The dating culture on Hills­dale’s campus leaves some wanting. Pixabay

Several Hillsdale stu­dents have recom­bined forces to combat what they see as an increas­ingly per­vasive part of Hillsdale student culture: Hills­dating.

The goal of the new Under­ground Dating Ring, which is a con­tin­u­ation of a group founded two years ago by Haley Talk­ington ’17 and Carly Hubbard ’16, is to combat Hills­dating by helping people to feel more com­fortable going on casual dates and to focus on building friend­ships. Helen Potter, junior and member of the group’s exec­utive board, along with junior Nina Hufford, junior Avery Lacey, and senior Natalie Taylor, set up blind dates for the group, fol­lowed by a small get-together for all the par­tic­i­pants afterward. The group hopes their events will even­tually have an influence on Hillsdale’s overall dating culture.

“We some­times take dating too seri­ously,” Potter said. “[Our goal] is to get people more com­fortable with dating, not to set up rela­tion­ships, but to make friend­ships.”

She added that she wants to make casual dating “more of a thing” on campus in general.

“The hope is that it will help get more people to go on their own casual dates,” Potter said. “We are not trying to make a club within which you date.
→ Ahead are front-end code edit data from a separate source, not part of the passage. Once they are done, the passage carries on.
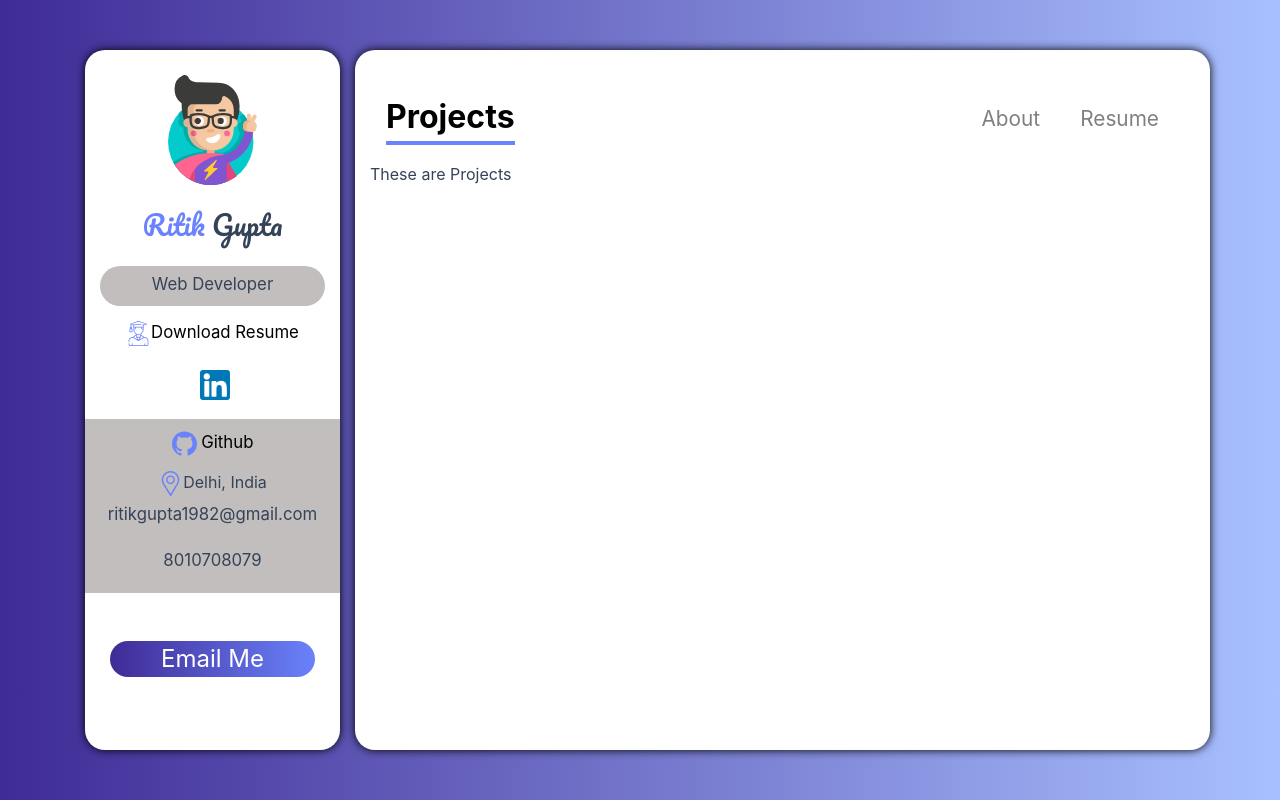
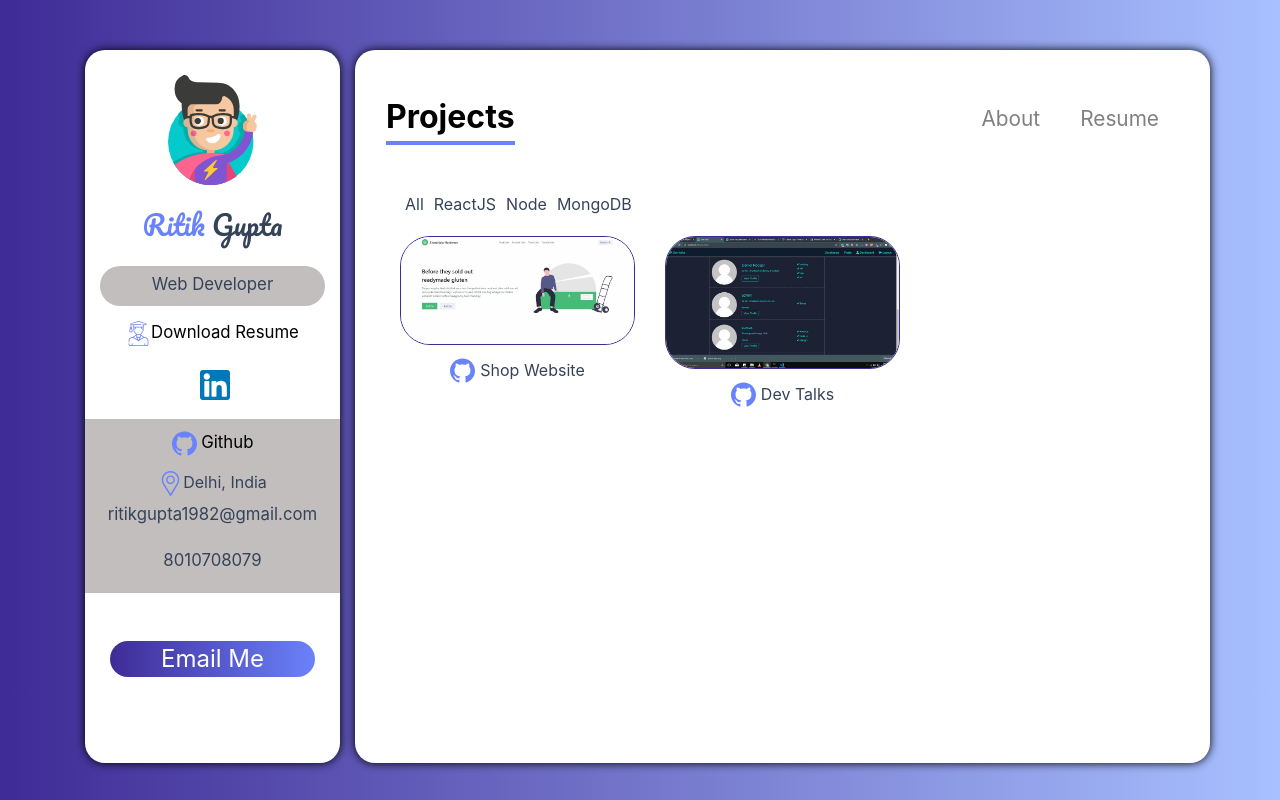
Before and after one commit to RitikGupta19/Portfolio, a React (Create React App) app: page /projects in a window 1280 px wide. Built offline with nearby package versions, Linux system fonts and the light colour scheme.

Commit message:
project component work

```diff
--- /dev/null
+++ b/src/Components/ProjectCard.js
@@ -0,0 +1,27 @@
+import React from "react";
+import github from "../assets/myicons/github.svg";
+
+const ProjectCard = ({
+  details: { name, image, deployed_url, github_url },
+}) => {
+  return (
+    <div className='project_card col-md-6 col-lg-4'>
+      <figure className='project_card_wrapper'>
+        <a href={deployed_url} target='_blank'>
+          <img src={image} alt={name} className='project_card_image'></img>
+        </a>
+        <div className='project_card_title'>
+          <a href={github_url} target='_blank'>
+            <img
+              src={github}
+              alt='github link'
+              className='project_card_icon'></img>
+          </a>
+          {name}
+        </div>
+      </figure>
+    </div>
+  );
+};
+
+export default ProjectCard;
--- /dev/null
+++ b/src/Components/ProjectData.js
@@ -0,0 +1,20 @@
+import Dev_talks from "../assets/projects_images/Dev_talks.jpg";
+import hardware_store from "../assets/projects_images/hardware_store.jpg";
+
+const projectData = [
+  {
+    name: "Shop Website",
+    image: hardware_store,
+    deployed_url: "!#",
+    category: ["html_css", "vanilla"],
+  },
+  {
+    name: "Dev Talks",
+    image: Dev_talks,
+    deployed_url: "https://dev-talks.herokuapp.com/",
+    github_url: "https://github.com/Dey-Sumit/Dev-talks",
+    category: ["node.js", "mongoDB", "react.js"],
+  },
+];
+
+export default projectData;
--- a/src/Components/Projects.js
+++ b/src/Components/Projects.js
@@ -1,7 +1,32 @@
-import React from "react";
+import React, { useState } from "react";
+import projectData from "./ProjectData";
+import ProjectCard from "./ProjectCard";
 
 const Projects = () => {
-  return <div>These are Projects</div>;
+  const [projects, setProjects] = useState(projectData);
+
+  const handleFilterCategory = (name) => {
+    const filterProj = projectData.filter((project) =>
+      project.category.includes(name)
+    );
+    setProjects(filterProj);
+  };
+
+  return (
+    <div className='container project'>
+      <div className='project_navbar'>
+        <div onClick={() => setProjects(projectData)}>All</div>
+        <div onClick={() => handleFilterCategory("react.js")}>ReactJS</div>
+        <div onClick={() => handleFilterCategory("node.js")}>Node</div>
+        <div onClick={() => handleFilterCategory("mongoDB")}>MongoDB</div>
+      </div>
+      <div className='row'>
+        {projects.map((proj, index) => (
+          <ProjectCard key={index} details={proj} />
+        ))}
+      </div>
+    </div>
+  );
 };
 
 export default Projects;
--- a/src/Components/Resume.js
+++ b/src/Components/Resume.js
@@ -1,11 +1,12 @@
 import React from "react";
 import react from "../assets/icons/react.svg";
 import SkillBar from "./SkillBar";
+import python from "../assets/icons/python.svg";
 
 const Resume = () => {
   const skills = [
     {
-      icon: react,
+      icon: python,
       name: "React",
     },
     {
--- a/src/index.css
+++ b/src/index.css
@@ -16,6 +16,14 @@
   ); /* W3C, IE 10+/ Edge, Firefox 16+, Chrome 26+, Opera 12+, Safari 7+ */
 
   color: #354358;
+}
+
+::-webkit-scrollbar {
+  width: 10px;
+}
+
+::-webkit-scrollbar-thumb {
+  background-image: linear-gradient(90deg, #3f2b96, #a8c0ff);
 }
 
 a {
@@ -278,3 +286,55 @@
 .bar_name {
   font-size: 1.1rem;
 }
+
+/* Project Section */
+
+.project {
+  height: 72vh;
+  padding: 30px;
+  overflow-y: auto;
+}
+
+.project_card_wrapper {
+  margin: 10px 0;
+  /* width: 100%;
+  height: 100%; */
+  min-height: 160px;
+}
+
+.project_card_image {
+  height: 80%;
+  width: 100%;
+  border-radius: 30px;
+  border: 1px solid #3f2b96;
+  transition: transform 0.3s linear;
+}
+
+.project_card_image:hover {
+  transform: scale(1.05);
+}
+
+.project_card_icon {
+  height: 25px;
+  width: 25px;
+  margin-right: 5px;
+}
+
+.project_card_title {
+  margin-top: 12px;
+  font-size: 1rem;
+  display: flex;
+  align-items: center;
+  justify-content: center;
+}
+
+.project_navbar {
+  display: flex;
+  margin-bottom: 10px;
+}
+
+.project_navbar > div {
+  font-size: 1rem;
+  margin: 0 5px;
+  cursor: pointer;
+}
```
If you like someone, you’ll have to do that on your own.”

The exec­utive board matched up the 28 people in the group for blind dates over Parents’ Weekend, pro­viding each of the matches with an end time and a location for their date, as well as a unique ice-breaker question. The rest was up to the dates. Once the end time was reached, all the couples recon­vened at Graceland for a small get-together. The process for setting up dates is mostly random, with the goal of fig­uring out who might get along well with each other.

The exec­utive board didn’t per­sonally know everyone in atten­dance, according to Potter. She added that anyone inter­ested in joining only needed to contact herself or another exec­utive board member, directly or through anyone else par­tic­i­pating.
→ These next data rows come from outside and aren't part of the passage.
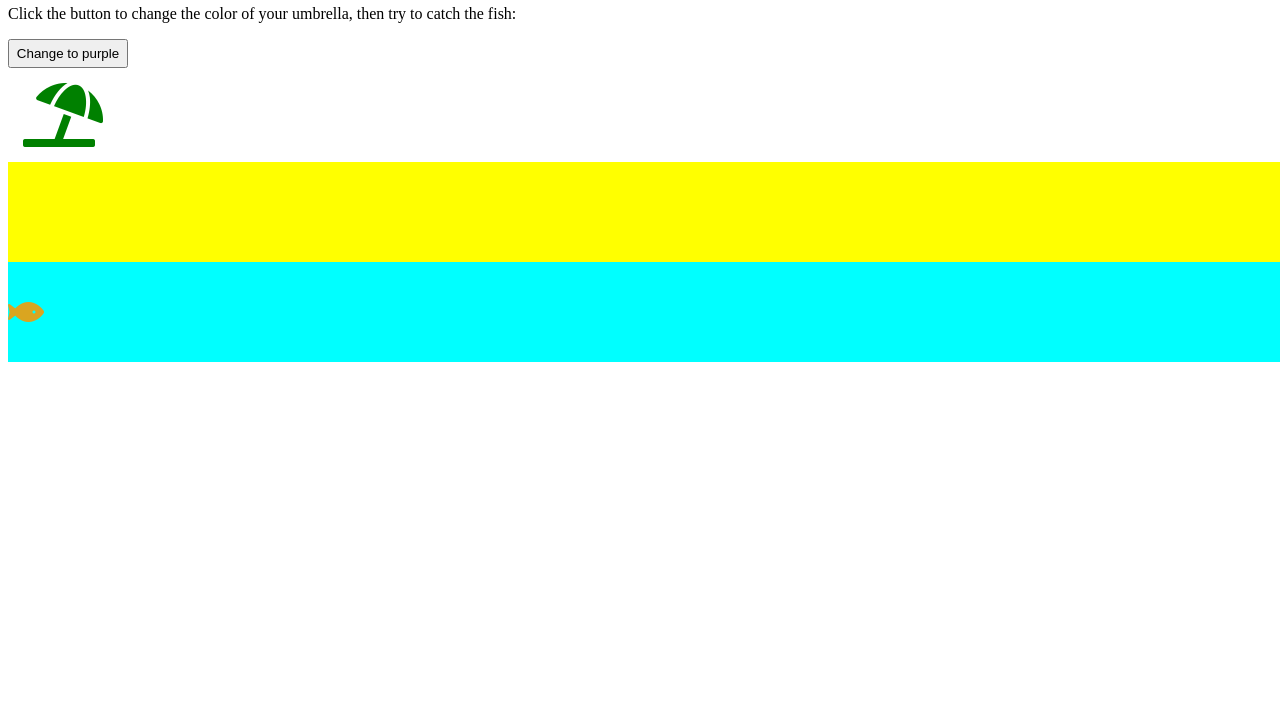
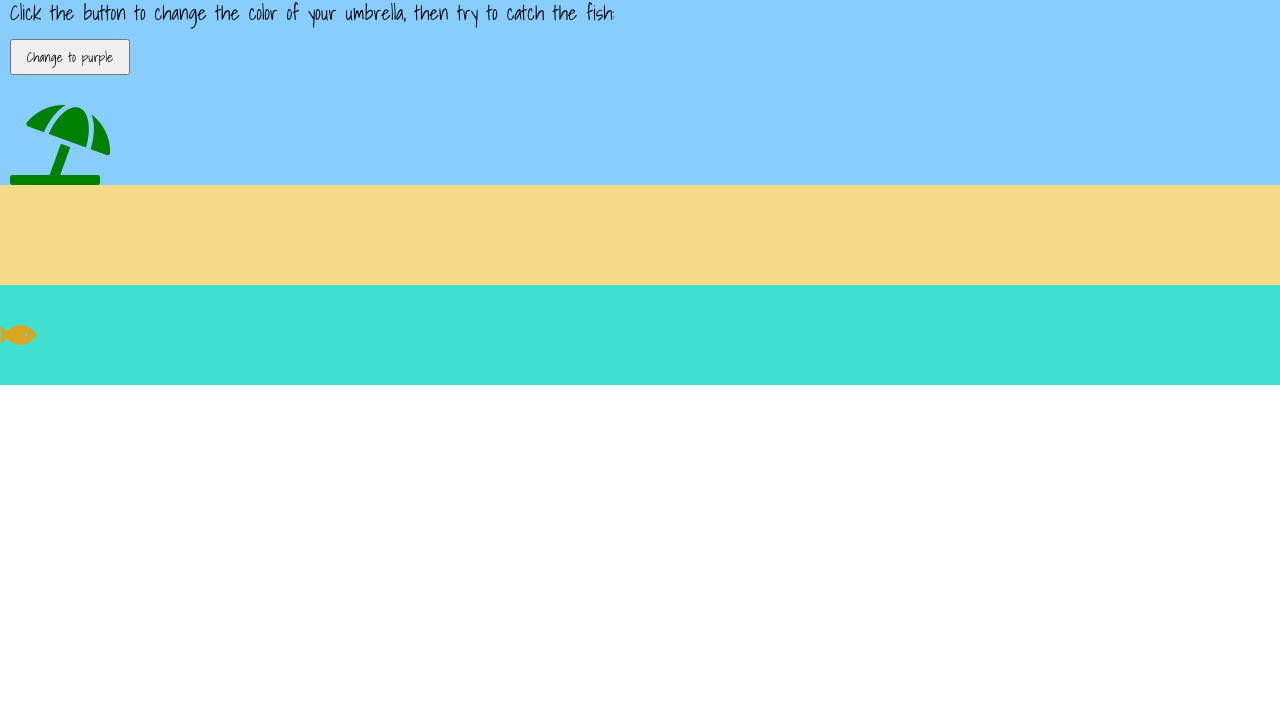
Before and after one commit to jordanacaley/mini-app-dom-css, a plain HTML site: page index.html in a window 1280 px wide. Shown: the part 75-800 px from the top of the page. Drawn offline with Linux system fonts and the light colour scheme.

Commit message:
Update fonts and colors

```diff
--- a/index.html
+++ b/index.html
@@ -9,11 +9,13 @@
   <title>Jordan's Mini-App</title>
 </head>
 <body>
-  <h1>Let's go to the beach beach!</h1>
-  <p>Click the button to change the color of your umbrella, then try to catch the fish:</p>
-  <button id="start-btn">Change to purple</button>
-  <div>
-    <i class="fas fa-umbrella-beach"></i>
+  <div class="sky">
+    <h1>Let's go to the beach!</h1>
+    <p>Click the button to change the color of your umbrella, then try to catch the fish:</p>
+    <button id="start-btn">Change to purple</button>
+    <div>
+      <i class="fas fa-umbrella-beach"></i>
+    </div>
   </div>
   <div class="beach sand"></div>
   <div class="beach water">
--- a/styles.css
+++ b/styles.css
@@ -1,5 +1,10 @@
+@import url('https://fonts.googleapis.com/css2?family=Shadows+Into+Light&display=swap');
+
 * {
   box-sizing: border-box;
+  font-family: 'Shadows Into Light', cursive;
+  margin: 0;
+  padding: 0;
 }
 
 #start-btn {
@@ -9,8 +14,8 @@
 
 .fas.fa-umbrella-beach {
   color: green;
-  font-size: 4rem;
-  padding: 15px;
+  font-size: 5rem;
+  margin-top: 30px;
 }
 
 .fas.fa-umbrella-beach.orchid {
@@ -23,11 +28,11 @@
 }
 
 .sand {
-  background-color: yellow;
+  background-color: #F5DA89;
 }
 
 .water {
-  background-color: cyan;
+  background-color: #40E0D0;
   display: flex;
   align-items: center;
 }
@@ -42,5 +47,18 @@
   color: mediumvioletred;
   font-size: 2.5rem;
   transform: translate(100vw,0);
-  transition: font-size, transform linear 2s;
+  transition: transform linear 3s;
 }
+
+.sky {
+  background-color: #87CEFF;
+  padding: 10px 10px 0;
+}
+
+h1, p {
+  margin-bottom: 10px;
+}
+
+p {
+  font-size: 20px;
+}
```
“This is not an exclusive group of people, but very much a way for people to have fun and make new friends,” she said. “We know of everybody. Some people are even here who did it last time. It’s good that there’s no one friend group. It helps people expand and under­stand their dating pool.”

She con­tinued by saying “dating is like a skill you have to practice,” and the dating ring is intended to help prepare its par­tic­i­pants for their own private dates.

Unlike its pre­de­cessor, the new dating ring plans to stick around until it is no longer needed.

But like the first dating ring, the group adheres to the idea that it will spiral out, according to Potter.

“Although the dating ring’s the same, they planned to run them­selves out — inten­tionally,” she said. “Being a club would go against what it’s sup­posed to be, in a way.”

Peter Haw­ersaat, sophomore and par­tic­ipant of the blind date event, said he appre­ciated the overall atmos­phere the group pro­vides.

“The group just felt like it was opening people up to casual dating, and to not be so afraid, because the culture of Hills­dating per­vades every­thing, and it’s kind of sti­fling. It’s nice to just have a date to get to know someone. I feel like if I wanted to ask someone on a date it would be much easier now. I wouldn’t feel like it’s such a big deal.”

Haw­ersaat added that, for him, the dating ring has already done its job, and he would probably only attend one more time.

“I don’t think it would per­sonally help me anymore,” he said. “Maybe for someone else, more than one blind date might be needed to loosen up. Looking at it from a friendship-making angle, as a fun time to get to know people, that would push me to do it again, but not from the view of improving dating more.”

Sophomore and dating par­tic­ipant Josh Goeltz also empha­sized that the dating ring helps cul­tivate friend­ships.

“I saw it as an oppor­tunity to get to know someone new and spend time with them,” Goeltz said. “And they just happen to be of the opposite sex.”

Goeltz explained that Hills­dating culture makes it dif­ficult for men and women to casually spend time together alone.

“It’s a real shame men and women can’t really spend time together alone and be cool with it. Even guys and girls who are friends are kind of nervous.” Goeltz con­tinued. “The culture’s so formal and based on men and women being dis­tinct, there’s no overlap, except for in dating. I want to be able to sit alone with a female friend, without other people giving me or her crap.”

Goeltz added that the pos­itive aspect of Hillsdale’s dating culture is that “it’s very con­cerned for the person that indi­viduals are inter­ested in, and very respectful of members of the opposite sex.” He said the problem is that this respect can make inter­ac­tions between men and women too formal.

“We have this thing where guys aren’t asking girls out for fear of super serious dating, and girls say no for fear of a super serious rela­tionship,” Goeltz said.

Potter said she per­sonally had enjoyed the benefit of getting to know new people through the dating ring.

“It’s good because you think you know all the good people on campus, and you find out that you don’t,” he said.